[Work instruction]:
Look through the material below and report every line that includes "shown".

── Data to process

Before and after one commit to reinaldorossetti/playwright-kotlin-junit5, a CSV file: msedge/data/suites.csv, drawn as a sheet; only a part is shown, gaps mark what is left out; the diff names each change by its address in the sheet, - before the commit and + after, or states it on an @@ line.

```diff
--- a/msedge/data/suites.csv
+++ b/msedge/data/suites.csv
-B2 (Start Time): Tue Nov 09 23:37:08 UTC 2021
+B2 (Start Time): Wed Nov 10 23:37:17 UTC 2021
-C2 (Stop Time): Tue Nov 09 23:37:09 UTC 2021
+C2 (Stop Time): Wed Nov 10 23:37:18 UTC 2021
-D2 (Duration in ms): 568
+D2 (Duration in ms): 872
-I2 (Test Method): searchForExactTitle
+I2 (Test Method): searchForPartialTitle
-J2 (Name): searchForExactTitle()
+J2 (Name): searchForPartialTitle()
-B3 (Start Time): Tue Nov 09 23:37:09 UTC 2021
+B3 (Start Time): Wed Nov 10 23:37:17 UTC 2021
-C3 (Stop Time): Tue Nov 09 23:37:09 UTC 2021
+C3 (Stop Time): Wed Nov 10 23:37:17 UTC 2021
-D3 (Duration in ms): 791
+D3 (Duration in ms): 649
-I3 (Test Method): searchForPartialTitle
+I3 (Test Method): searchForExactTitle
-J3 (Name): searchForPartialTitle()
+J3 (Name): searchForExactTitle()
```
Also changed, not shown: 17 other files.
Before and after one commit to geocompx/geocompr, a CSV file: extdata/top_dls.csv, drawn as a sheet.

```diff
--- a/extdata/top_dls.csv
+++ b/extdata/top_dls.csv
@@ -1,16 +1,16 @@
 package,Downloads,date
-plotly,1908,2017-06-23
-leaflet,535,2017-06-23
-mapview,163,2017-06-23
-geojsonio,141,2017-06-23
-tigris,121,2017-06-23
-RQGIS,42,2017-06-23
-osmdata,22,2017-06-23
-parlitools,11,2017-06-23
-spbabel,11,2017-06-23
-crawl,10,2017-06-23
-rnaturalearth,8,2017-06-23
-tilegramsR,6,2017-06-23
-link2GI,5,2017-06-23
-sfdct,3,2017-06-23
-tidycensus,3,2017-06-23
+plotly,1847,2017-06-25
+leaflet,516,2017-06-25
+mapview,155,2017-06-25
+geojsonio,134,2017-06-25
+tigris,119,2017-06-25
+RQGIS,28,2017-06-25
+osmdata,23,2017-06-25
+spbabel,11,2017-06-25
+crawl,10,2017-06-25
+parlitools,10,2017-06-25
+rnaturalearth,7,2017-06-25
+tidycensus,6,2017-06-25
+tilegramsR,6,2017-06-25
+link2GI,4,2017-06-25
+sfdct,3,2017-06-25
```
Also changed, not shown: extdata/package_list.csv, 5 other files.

────
── Data to process

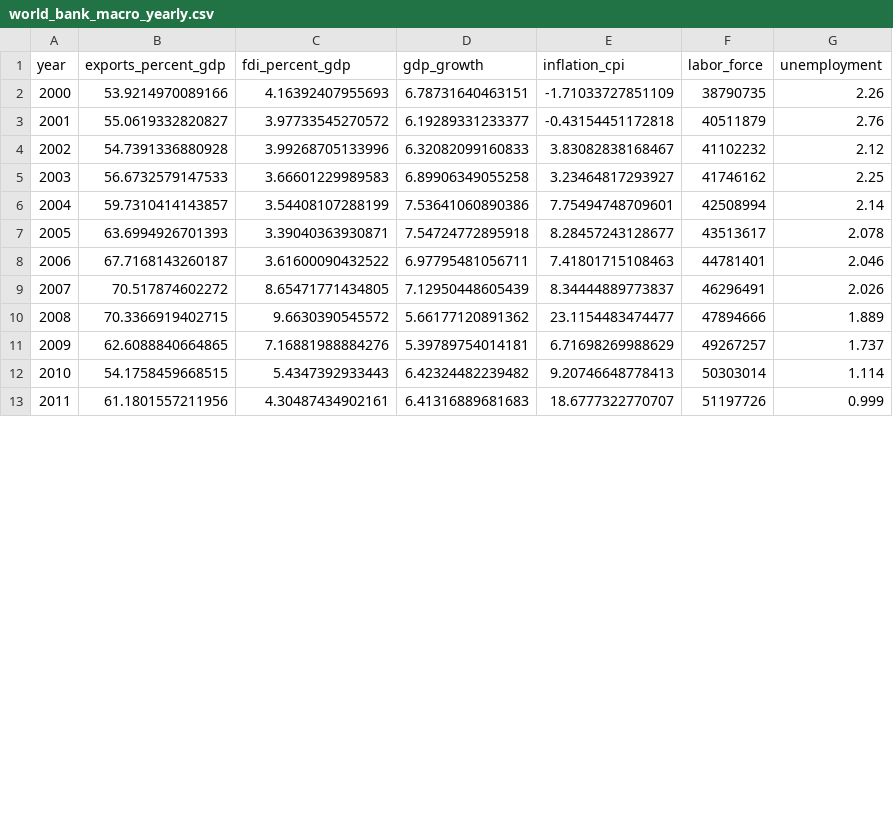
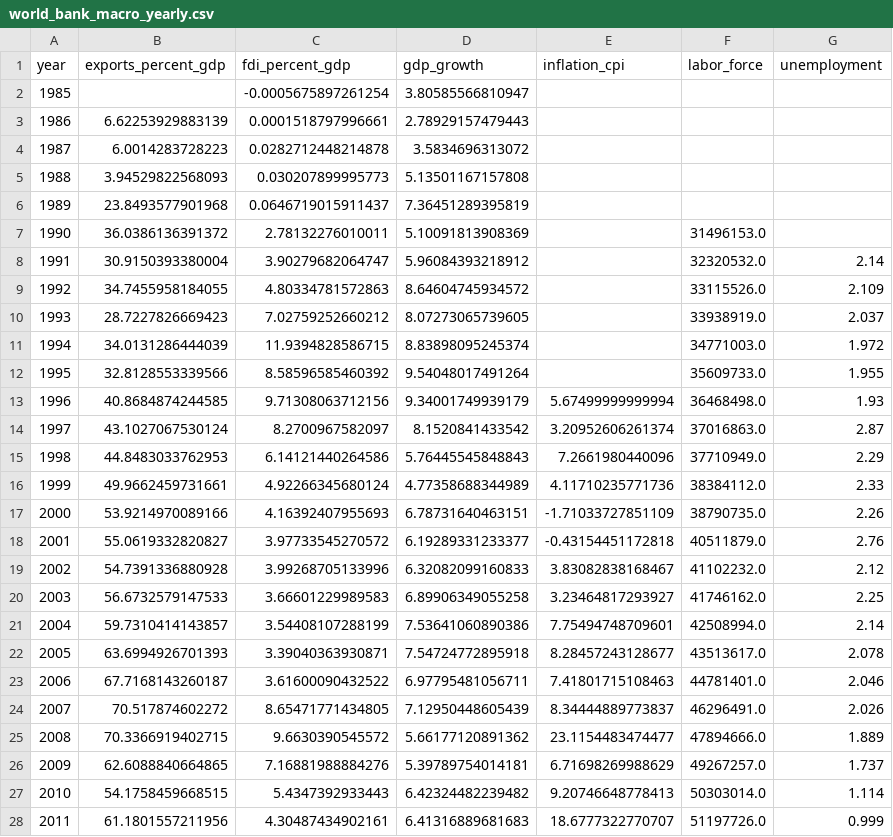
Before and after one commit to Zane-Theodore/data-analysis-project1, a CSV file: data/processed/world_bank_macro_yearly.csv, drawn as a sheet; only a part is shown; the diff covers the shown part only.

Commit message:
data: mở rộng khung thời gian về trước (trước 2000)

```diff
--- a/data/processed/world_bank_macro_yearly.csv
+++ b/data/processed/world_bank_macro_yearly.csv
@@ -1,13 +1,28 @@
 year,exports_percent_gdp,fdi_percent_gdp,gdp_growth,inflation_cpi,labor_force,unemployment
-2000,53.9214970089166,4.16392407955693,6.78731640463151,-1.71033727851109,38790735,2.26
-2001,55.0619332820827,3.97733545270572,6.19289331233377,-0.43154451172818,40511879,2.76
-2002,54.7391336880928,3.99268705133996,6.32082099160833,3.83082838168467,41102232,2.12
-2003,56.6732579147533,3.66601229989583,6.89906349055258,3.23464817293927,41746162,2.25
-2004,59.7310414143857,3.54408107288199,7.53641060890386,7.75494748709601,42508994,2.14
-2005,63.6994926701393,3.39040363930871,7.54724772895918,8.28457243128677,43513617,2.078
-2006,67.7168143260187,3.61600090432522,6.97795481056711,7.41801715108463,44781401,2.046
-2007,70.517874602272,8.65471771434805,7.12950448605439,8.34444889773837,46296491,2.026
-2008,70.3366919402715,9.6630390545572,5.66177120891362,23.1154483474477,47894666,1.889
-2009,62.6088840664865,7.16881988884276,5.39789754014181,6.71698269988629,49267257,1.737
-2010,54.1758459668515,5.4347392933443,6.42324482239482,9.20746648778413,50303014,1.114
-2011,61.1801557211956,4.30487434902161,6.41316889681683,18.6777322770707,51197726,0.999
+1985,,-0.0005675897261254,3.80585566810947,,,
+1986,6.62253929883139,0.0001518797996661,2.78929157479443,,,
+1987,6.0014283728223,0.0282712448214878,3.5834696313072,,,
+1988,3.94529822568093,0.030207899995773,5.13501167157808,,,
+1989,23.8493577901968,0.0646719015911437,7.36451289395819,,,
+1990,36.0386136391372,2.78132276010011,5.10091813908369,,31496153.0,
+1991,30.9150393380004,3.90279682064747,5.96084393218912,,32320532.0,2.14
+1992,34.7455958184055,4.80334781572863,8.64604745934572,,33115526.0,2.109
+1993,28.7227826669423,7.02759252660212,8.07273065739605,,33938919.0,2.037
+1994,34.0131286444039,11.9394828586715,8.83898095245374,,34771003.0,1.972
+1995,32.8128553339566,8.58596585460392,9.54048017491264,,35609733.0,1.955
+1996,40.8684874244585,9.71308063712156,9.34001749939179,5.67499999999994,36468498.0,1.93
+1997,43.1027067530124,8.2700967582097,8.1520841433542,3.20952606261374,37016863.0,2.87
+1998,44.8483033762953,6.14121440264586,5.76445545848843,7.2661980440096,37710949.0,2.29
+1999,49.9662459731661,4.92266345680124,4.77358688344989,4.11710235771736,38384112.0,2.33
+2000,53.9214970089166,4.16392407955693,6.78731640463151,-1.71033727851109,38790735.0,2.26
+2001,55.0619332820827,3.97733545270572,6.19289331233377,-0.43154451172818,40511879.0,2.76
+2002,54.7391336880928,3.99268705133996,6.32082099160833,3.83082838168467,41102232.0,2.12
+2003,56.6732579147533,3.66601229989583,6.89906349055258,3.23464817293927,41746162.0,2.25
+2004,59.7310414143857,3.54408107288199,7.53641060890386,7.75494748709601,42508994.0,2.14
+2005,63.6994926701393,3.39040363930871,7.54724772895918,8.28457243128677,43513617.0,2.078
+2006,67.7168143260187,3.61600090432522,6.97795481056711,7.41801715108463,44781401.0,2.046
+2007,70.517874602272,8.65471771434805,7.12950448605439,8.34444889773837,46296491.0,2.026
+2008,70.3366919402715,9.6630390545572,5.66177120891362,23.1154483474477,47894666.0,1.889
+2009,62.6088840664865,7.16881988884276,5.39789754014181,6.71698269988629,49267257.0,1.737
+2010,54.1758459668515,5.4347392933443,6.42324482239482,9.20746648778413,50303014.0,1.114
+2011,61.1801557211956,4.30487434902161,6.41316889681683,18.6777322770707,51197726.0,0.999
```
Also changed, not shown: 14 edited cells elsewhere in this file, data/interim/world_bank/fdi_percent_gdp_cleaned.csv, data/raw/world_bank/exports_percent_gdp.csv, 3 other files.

────

[Response area]:
Before and after one commit to reinaldorossetti/playwright-kotlin-junit5, a CSV file: msedge/data/suites.csv, drawn as a sheet; only a part is shown, gaps mark what is left out; the diff names each change by its address in the sheet, - before the commit and + after, or states it on an @@ line.
Also changed, not shown: 17 other files.
Also changed, not shown: extdata/package_list.csv, 5 other files.
Before and after one commit to Zane-Theodore/data-analysis-project1, a CSV file: data/processed/world_bank_macro_yearly.csv, drawn as a sheet; only a part is shown; the diff covers the shown part only.
Also changed, not shown: 14 edited cells elsewhere in this file, data/interim/world_bank/fdi_percent_gdp_cleaned.csv, data/raw/world_bank/exports_percent_gdp.csv, 3 other files.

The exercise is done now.